But, remarkably, Jal survived, and his life began to change when he was adopted by a British aid worker. He began the journey that would lead him to change his name and to music: recording and releasing his own album, which produced the number one hip-hop single in Kenya, and from there went on to perform with Moby, Bono, Peter Gabriel, and other international music stars.
Shocking, inspiring, and finally hopeful, War Child is a memoir by a unique young man, who is determined to tell his story and in so doing bring peace to his homeland.
to smear it on the backs of smaller boys, who screamed as the burning porridge cooled on their skin before the bigger ones picked it off in sticky chunks, leaving red burns behind. Many boys were hurt like that—one so badly he had a scar on his head where his hair never grew back—but I was too quick. Instead I shoved the food into the pockets of my shorts, but was beaten when the talemgi discovered it. Then I learned how to fill my mouth with saliva and gulp down lumps of steaming porridge in
were hit by shrapnel, glass shattered, and tukuls burned as we hid in holes. After that day I became used to shelling for breakfast. The next day I was transferred to Kurki 1—even closer to the front line—and given a uniform. I had to cut it down to fit me and wished I had not lost my boots long ago. Instead I had to wear mutu khali—or die-and-leave-them—shoes made out of old tires that never wore out. But I longed to have real boots again like the big soldiers. I was finally back in the heart

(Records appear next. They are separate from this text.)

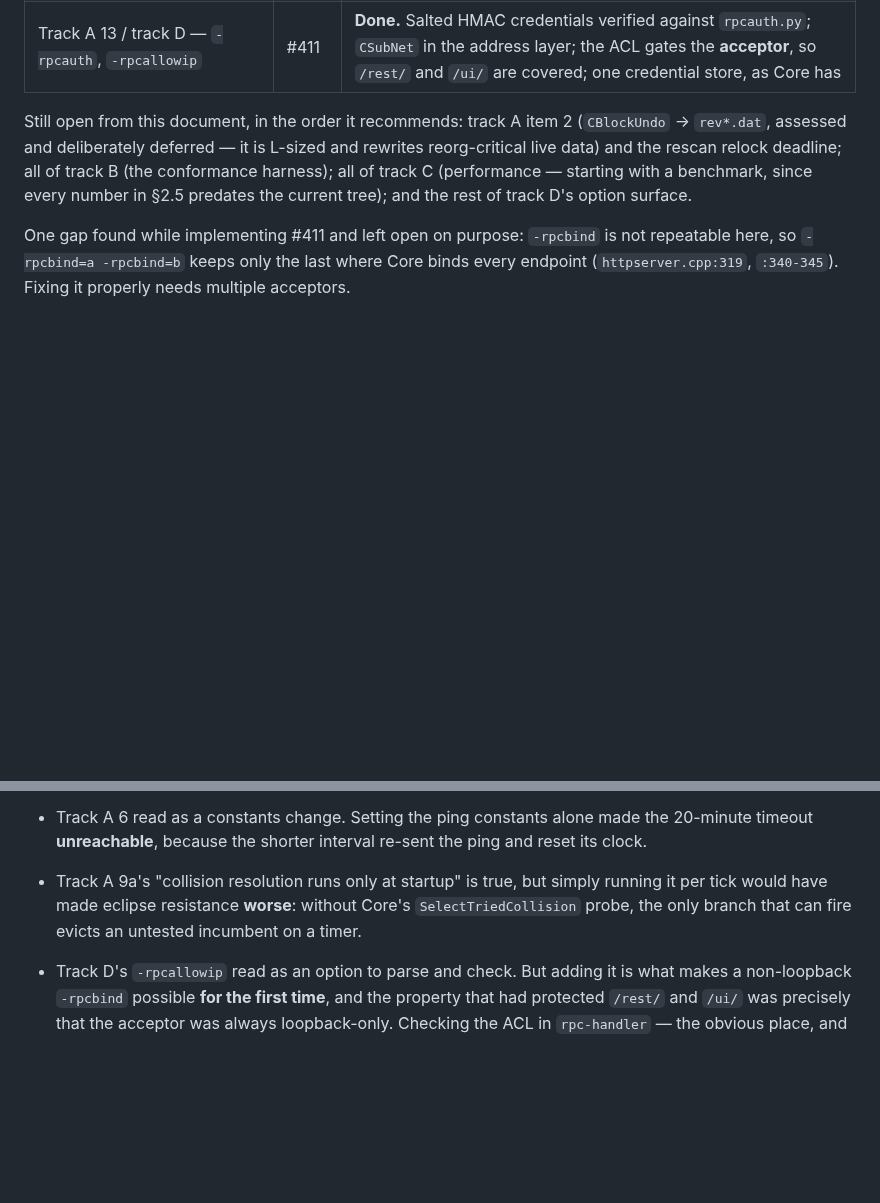
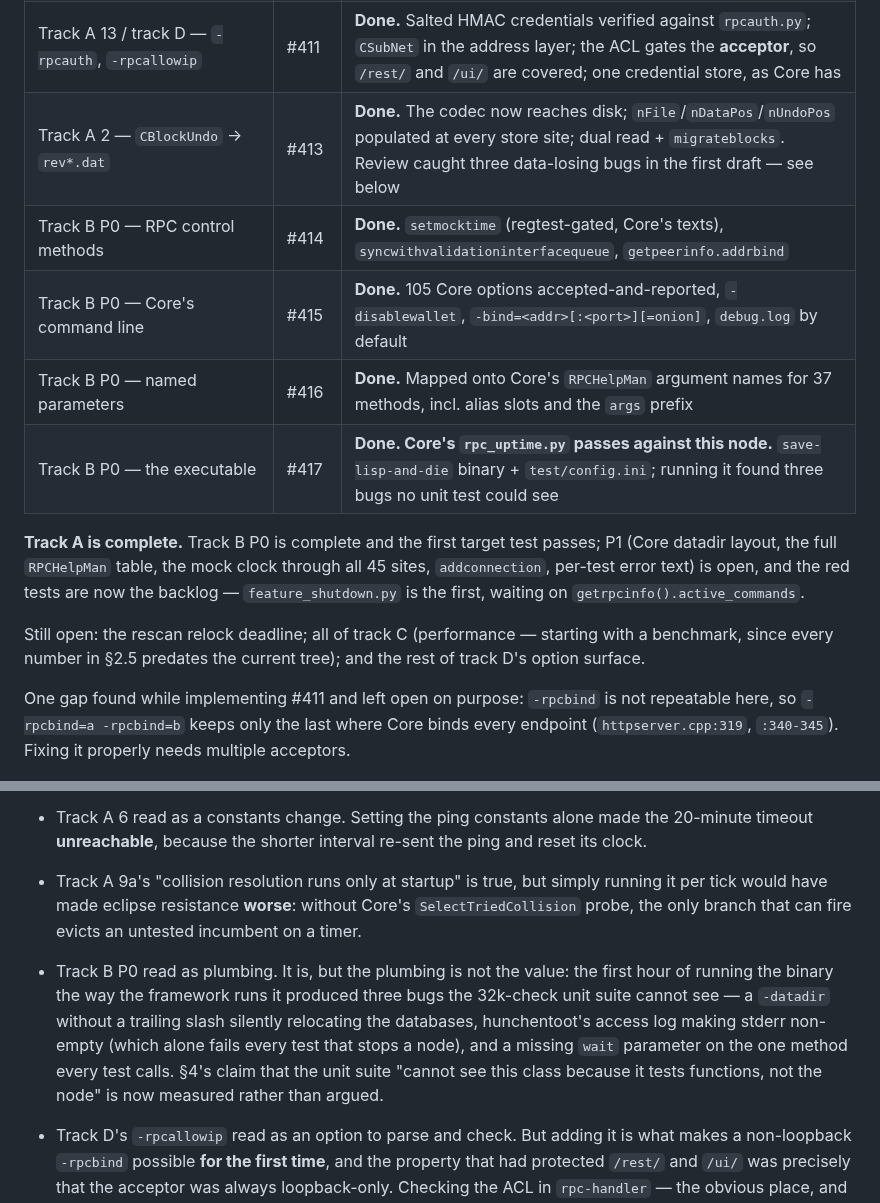
Before and after one commit to samdefmacro/bitcoin-lisp, a Markdown page: docs/next-wave-2026-08-22.md, 2 parts joined by grey strips. Rendered like a GitHub page; blank space fills up the shorter version.

Commit message:
Docs: next-wave status — track A complete, track B P0 complete

```diff
--- a/docs/next-wave-2026-08-22.md
+++ b/docs/next-wave-2026-08-22.md
@@ -881,13 +881,21 @@ has actually landed, in the order the tracks recommend:
 | Track A 3 — compact-block serving | #409 | **Done.** `most-recent-cmpctblock` cached and served; `write-compact-block` was stripping witnesses from prefilled txs, which would have made every served compact block fail `bad-witness-nonce-size` |
 | Track E — structural orphan test | #410 | **Done.** `:structural-tests` fails on NEW orphaned exports, with a 68-entry baseline and a positive control |
 | Track A 13 / track D — `-rpcauth`, `-rpcallowip` | #411 | **Done.** Salted HMAC credentials verified against `rpcauth.py`; `CSubNet` in the address layer; the ACL gates the **acceptor**, so `/rest/` and `/ui/` are covered; one credential store, as Core has |
+| Track A 2 — `CBlockUndo` → `rev*.dat` | #413 | **Done.** The codec now reaches disk; `nFile`/`nDataPos`/`nUndoPos` populated at every store site; dual read + `migrateblocks`. Review caught three data-losing bugs in the first draft — see below |
+| Track B P0 — RPC control methods | #414 | **Done.** `setmocktime` (regtest-gated, Core's texts), `syncwithvalidationinterfacequeue`, `getpeerinfo.addrbind` |
+| Track B P0 — Core's command line | #415 | **Done.** 105 Core options accepted-and-reported, `-disablewallet`, `-bind=<addr>[:<port>][=onion]`, `debug.log` by default |
+| Track B P0 — named parameters | #416 | **Done.** Mapped onto Core's `RPCHelpMan` argument names for 37 methods, incl. alias slots and the `args` prefix |
+| Track B P0 — the executable | #417 | **Done. Core's `rpc_uptime.py` passes against this node.** `save-lisp-and-die` binary + `test/config.ini`; running it found three bugs no unit test could see |
 
-Still open from this document, in the order it recommends: track A item 2
-(`CBlockUndo` → `rev*.dat`, assessed and deliberately deferred — it is L-sized
-and rewrites reorg-critical live data) and the rescan relock deadline; all of
-track B (the conformance harness); all of track C (performance — starting with
-a benchmark, since every number in §2.5 predates the current tree); and the
-rest of track D's option surface.
+**Track A is complete.** Track B P0 is complete and the first target test
+passes; P1 (Core datadir layout, the full `RPCHelpMan` table, the mock clock
+through all 45 sites, `addconnection`, per-test error text) is open, and the
+red tests are now the backlog — `feature_shutdown.py` is the first, waiting on
+`getrpcinfo().active_commands`.
+
+Still open: the rescan relock deadline; all of track C (performance — starting
+with a benchmark, since every number in §2.5 predates the current tree); and
+the rest of track D's option surface.
 
 One gap found while implementing #411 and left open on purpose: `-rpcbind` is
 not repeatable here, so `-rpcbind=a -rpcbind=b` keeps only the last where Core
@@ -909,6 +917,14 @@ Core mechanism, and each was caught by review before shipping:
   Core's `SelectTriedCollision` probe, the only branch that can fire evicts an
   untested incumbent on a timer.
 
+- Track B P0 read as plumbing. It is, but the plumbing is not the value: the
+  first hour of running the binary the way the framework runs it produced three
+  bugs the 32k-check unit suite cannot see — a `-datadir` without a trailing
+  slash silently relocating the databases, hunchentoot's access log making
+  stderr non-empty (which alone fails every test that stops a node), and a
+  missing `wait` parameter on the one method every test calls. §4's claim that
+  the unit suite "cannot see this class because it tests functions, not the
+  node" is now measured rather than argued.
 - Track D's `-rpcallowip` read as an option to parse and check. But adding it
   is what makes a non-loopback `-rpcbind` possible **for the first time**, and
   the property that had protected `/rest/` and `/ui/` was precisely that the
```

before pushing the long material over her face. I couldn’t breathe as I watched. He was going to kill her. He was going to shoot her with his gun. Turning around, I started running. I had to get away, get back to the compound and find someone to help Mary. But in the next second I turned back toward the tukul. Something drove me back and I pressed my face once more to the mesh to look inside the darkness. Beside me the orphan girl was still as she too stared. I didn’t understand. The soldier
my gun, and followed Lam out of the tukul. Troops moved silently in the darkness like ants. Tying bags of maize, wrapping bullet belts around their waist, or loading bags onto their back, each had a job to do. “What’s happening?” I asked Lam as we walked toward a store. “Where are we going?” “Shhh,” he said. I looked at the bag slung over his shoulder. He must be moving out too. Anger flared inside me. I did not want Lam to go into battle without me. “Take these,” a soldier said as we arrived
Machar, Uncle Taban, and Aunt Fathna; Dr. Riek Machar, I caused you so much trouble but thank you for your patience; Maggie McCune, for giving me the most precious gift of all—education; Mr. Mehta from Brookhouse, for the same; Andrew and Jennifer Shand, for supporting a stranger far away and believing in what he had to say; Sandra Laville, for making this book possible; Andrew Ray Allam, for all your kind help; Ivan Mulcahy, everyone at St. Martin’s Press and Little Brown, for believing in my